▸ **Problem to work on**:
From the first line through the one containing "Also changed, not shown: sheet", restate the listing word for word, and give no other lines.

▸ **Records provided**:

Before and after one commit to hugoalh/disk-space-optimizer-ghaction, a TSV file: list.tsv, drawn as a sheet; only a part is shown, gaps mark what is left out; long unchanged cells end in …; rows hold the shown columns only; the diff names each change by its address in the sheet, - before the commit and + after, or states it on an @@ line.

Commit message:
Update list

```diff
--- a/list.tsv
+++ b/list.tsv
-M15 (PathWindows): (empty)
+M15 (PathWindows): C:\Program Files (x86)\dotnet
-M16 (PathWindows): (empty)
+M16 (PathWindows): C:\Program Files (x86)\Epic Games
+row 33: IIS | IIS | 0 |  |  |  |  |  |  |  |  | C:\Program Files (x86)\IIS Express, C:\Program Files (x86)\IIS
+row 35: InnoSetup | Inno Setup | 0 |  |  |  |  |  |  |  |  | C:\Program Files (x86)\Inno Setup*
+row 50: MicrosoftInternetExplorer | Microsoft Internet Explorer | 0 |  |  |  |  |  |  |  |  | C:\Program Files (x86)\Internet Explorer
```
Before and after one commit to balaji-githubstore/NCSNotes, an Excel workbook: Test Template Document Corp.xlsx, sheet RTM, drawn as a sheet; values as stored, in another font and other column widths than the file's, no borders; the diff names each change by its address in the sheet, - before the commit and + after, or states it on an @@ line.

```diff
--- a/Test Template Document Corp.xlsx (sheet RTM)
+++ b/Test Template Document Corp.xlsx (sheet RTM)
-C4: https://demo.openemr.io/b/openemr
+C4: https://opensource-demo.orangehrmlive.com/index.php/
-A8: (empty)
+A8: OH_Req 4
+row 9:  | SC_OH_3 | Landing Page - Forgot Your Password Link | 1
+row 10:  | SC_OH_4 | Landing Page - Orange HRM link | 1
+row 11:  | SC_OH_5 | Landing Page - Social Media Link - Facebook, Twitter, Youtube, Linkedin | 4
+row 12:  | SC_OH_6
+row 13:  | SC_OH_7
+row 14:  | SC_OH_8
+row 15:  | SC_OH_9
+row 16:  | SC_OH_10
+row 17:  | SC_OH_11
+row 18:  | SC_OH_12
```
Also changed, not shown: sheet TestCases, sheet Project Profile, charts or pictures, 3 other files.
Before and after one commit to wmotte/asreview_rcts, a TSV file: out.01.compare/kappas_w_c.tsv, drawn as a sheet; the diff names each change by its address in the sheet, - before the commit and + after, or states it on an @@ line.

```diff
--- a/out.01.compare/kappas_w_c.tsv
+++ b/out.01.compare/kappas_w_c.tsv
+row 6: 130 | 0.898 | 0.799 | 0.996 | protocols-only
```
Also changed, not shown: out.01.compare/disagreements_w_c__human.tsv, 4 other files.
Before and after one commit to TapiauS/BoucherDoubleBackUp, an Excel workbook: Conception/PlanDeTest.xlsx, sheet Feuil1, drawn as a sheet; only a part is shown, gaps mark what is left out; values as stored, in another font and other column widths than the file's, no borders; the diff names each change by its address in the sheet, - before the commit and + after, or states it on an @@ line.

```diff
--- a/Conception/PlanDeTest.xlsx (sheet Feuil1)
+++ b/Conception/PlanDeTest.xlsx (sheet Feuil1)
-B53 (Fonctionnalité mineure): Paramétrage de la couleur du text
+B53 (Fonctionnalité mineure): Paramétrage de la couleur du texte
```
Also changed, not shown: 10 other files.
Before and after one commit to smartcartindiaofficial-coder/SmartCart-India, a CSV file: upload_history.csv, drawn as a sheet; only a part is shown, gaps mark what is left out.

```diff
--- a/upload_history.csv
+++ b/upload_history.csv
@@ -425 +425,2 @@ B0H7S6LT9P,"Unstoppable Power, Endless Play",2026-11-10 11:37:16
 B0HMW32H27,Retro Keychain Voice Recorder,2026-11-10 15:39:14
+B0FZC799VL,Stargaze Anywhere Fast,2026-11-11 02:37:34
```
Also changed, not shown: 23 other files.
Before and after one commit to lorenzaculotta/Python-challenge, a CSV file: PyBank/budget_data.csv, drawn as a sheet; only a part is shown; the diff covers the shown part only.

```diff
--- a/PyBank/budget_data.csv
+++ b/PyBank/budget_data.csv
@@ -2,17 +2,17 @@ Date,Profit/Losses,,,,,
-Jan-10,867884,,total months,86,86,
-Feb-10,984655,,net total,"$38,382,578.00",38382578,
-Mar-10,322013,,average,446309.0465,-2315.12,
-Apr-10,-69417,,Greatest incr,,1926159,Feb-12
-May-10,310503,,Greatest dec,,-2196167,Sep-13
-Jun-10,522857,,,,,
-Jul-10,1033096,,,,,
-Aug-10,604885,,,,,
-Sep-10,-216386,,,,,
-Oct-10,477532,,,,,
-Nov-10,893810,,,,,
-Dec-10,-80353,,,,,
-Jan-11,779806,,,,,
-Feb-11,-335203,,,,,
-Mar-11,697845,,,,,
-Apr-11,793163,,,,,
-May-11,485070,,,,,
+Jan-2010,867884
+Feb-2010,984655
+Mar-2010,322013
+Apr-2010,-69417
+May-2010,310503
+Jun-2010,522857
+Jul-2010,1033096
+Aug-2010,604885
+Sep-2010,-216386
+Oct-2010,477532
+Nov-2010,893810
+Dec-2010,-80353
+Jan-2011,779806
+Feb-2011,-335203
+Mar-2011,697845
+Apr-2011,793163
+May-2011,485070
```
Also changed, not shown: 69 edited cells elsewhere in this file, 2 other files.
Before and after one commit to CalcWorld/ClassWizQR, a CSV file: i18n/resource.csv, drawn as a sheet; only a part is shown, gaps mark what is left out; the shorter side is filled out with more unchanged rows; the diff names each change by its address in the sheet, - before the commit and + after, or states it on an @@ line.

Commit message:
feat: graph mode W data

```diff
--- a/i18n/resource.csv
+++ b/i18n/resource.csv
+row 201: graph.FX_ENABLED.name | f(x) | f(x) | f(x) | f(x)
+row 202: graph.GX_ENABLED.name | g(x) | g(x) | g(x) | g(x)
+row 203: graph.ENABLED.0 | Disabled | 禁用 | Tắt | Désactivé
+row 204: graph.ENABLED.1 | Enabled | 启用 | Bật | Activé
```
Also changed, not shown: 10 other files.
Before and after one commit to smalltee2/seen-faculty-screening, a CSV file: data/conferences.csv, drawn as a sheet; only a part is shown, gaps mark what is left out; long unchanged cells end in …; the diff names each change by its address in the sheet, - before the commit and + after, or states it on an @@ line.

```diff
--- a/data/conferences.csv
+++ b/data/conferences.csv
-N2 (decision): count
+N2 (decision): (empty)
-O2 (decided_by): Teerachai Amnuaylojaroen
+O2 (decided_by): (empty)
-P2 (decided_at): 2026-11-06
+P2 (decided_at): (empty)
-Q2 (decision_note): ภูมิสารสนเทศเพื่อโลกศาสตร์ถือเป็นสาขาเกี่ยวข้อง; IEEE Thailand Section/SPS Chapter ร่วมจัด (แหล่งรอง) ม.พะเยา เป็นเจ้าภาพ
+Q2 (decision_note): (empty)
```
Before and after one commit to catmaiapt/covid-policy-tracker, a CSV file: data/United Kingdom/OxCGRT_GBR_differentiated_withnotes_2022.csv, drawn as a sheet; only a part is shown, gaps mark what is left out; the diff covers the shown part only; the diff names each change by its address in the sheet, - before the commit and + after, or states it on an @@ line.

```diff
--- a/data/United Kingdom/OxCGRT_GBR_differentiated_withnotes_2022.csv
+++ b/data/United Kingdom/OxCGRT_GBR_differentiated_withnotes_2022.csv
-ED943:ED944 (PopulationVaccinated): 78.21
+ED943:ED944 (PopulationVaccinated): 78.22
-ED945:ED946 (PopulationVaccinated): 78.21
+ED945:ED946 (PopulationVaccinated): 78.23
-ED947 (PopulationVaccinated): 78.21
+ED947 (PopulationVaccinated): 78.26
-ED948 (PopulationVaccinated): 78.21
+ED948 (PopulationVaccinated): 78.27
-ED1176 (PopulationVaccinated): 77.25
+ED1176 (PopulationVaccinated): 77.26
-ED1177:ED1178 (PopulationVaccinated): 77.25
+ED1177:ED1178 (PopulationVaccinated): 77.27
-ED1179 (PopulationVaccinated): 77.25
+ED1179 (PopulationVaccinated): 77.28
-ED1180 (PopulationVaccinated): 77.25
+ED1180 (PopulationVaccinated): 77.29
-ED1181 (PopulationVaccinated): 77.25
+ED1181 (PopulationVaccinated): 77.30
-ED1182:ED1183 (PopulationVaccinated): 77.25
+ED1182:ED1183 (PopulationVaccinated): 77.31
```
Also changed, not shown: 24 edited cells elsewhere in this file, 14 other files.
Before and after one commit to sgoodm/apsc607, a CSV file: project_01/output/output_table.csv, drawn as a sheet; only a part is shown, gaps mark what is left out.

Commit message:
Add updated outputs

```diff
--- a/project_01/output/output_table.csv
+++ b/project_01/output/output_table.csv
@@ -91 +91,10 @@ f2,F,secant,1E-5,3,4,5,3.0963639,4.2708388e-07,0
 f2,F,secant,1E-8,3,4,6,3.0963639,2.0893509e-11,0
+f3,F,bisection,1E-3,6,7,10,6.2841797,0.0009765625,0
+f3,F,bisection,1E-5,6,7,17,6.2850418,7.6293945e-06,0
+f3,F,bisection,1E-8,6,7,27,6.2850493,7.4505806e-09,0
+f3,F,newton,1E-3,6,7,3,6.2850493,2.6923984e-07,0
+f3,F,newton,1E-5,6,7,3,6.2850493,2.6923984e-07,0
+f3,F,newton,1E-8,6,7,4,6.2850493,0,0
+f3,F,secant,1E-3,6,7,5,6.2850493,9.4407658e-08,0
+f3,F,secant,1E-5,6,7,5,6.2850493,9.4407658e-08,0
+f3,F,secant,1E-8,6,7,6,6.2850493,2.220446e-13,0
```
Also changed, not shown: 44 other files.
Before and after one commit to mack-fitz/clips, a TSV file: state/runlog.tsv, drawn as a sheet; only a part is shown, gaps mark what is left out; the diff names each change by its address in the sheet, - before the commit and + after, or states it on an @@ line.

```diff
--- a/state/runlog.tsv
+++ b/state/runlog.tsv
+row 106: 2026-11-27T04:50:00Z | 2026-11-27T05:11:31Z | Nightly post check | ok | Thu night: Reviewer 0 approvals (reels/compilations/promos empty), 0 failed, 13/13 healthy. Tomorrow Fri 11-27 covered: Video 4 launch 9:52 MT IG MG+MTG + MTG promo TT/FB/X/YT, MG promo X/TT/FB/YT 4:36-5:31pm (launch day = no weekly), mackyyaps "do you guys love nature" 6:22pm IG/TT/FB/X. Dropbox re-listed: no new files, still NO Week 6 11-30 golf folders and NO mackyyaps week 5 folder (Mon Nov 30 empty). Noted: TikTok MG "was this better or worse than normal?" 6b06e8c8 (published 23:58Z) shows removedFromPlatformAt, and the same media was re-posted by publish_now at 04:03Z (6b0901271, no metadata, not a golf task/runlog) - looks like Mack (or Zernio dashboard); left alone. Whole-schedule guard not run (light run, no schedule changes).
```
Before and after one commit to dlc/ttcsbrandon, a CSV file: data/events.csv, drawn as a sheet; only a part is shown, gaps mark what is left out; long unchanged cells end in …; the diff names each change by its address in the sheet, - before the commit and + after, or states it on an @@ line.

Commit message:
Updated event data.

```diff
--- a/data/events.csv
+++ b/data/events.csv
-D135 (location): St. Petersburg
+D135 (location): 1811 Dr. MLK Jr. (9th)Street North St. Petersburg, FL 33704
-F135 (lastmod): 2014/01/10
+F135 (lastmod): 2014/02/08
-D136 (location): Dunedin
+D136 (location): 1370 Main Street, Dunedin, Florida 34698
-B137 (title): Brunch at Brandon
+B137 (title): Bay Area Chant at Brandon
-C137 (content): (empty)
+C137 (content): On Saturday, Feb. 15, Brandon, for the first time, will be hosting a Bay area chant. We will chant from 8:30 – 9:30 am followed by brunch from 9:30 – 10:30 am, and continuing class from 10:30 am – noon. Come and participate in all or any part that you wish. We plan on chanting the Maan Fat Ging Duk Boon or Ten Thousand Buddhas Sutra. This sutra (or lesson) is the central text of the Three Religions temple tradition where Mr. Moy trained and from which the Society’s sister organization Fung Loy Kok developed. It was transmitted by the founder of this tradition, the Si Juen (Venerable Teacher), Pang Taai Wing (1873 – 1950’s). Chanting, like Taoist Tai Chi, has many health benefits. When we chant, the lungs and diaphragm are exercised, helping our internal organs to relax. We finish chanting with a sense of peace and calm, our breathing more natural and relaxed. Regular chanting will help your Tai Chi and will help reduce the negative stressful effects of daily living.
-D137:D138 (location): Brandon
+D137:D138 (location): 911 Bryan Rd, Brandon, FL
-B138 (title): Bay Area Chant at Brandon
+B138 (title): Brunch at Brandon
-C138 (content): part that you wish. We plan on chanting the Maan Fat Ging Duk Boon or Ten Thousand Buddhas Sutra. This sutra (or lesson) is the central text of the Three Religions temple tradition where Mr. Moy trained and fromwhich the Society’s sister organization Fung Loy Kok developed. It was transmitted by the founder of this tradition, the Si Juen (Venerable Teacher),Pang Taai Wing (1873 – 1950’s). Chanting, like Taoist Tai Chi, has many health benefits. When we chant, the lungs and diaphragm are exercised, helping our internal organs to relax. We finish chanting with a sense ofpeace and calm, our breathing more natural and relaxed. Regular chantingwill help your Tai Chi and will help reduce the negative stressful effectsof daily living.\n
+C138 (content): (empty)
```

▸ **Response box**:
Before and after one commit to hugoalh/disk-space-optimizer-ghaction, a TSV file: list.tsv, drawn as a sheet; only a part is shown, gaps mark what is left out; long unchanged cells end in …; rows hold the shown columns only; the diff names each change by its address in the sheet, - before the commit and + after, or states it on an @@ line.

Commit message:
Update list

```diff
--- a/list.tsv
+++ b/list.tsv
-M15 (PathWindows): (empty)
+M15 (PathWindows): C:\Program Files (x86)\dotnet
-M16 (PathWindows): (empty)
+M16 (PathWindows): C:\Program Files (x86)\Epic Games
+row 33: IIS | IIS | 0 |  |  |  |  |  |  |  |  | C:\Program Files (x86)\IIS Express, C:\Program Files (x86)\IIS
+row 35: InnoSetup | Inno Setup | 0 |  |  |  |  |  |  |  |  | C:\Program Files (x86)\Inno Setup*
+row 50: MicrosoftInternetExplorer | Microsoft Internet Explorer | 0 |  |  |  |  |  |  |  |  | C:\Program Files (x86)\Internet Explorer
```
Before and after one commit to balaji-githubstore/NCSNotes, an Excel workbook: Test Template Document Corp.xlsx, sheet RTM, drawn as a sheet; values as stored, in another font and other column widths than the file's, no borders; the diff names each change by its address in the sheet, - before the commit and + after, or states it on an @@ line.

```diff
--- a/Test Template Document Corp.xlsx (sheet RTM)
+++ b/Test Template Document Corp.xlsx (sheet RTM)
-C4: https://demo.openemr.io/b/openemr
+C4: https://opensource-demo.orangehrmlive.com/index.php/
-A8: (empty)
+A8: OH_Req 4
+row 9:  | SC_OH_3 | Landing Page - Forgot Your Password Link | 1
+row 10:  | SC_OH_4 | Landing Page - Orange HRM link | 1
+row 11:  | SC_OH_5 | Landing Page - Social Media Link - Facebook, Twitter, Youtube, Linkedin | 4
+row 12:  | SC_OH_6
+row 13:  | SC_OH_7
+row 14:  | SC_OH_8
+row 15:  | SC_OH_9
+row 16:  | SC_OH_10
+row 17:  | SC_OH_11
+row 18:  | SC_OH_12
```
Also changed, not shown: sheet TestCases, sheet Project Profile, charts or pictures, 3 other files.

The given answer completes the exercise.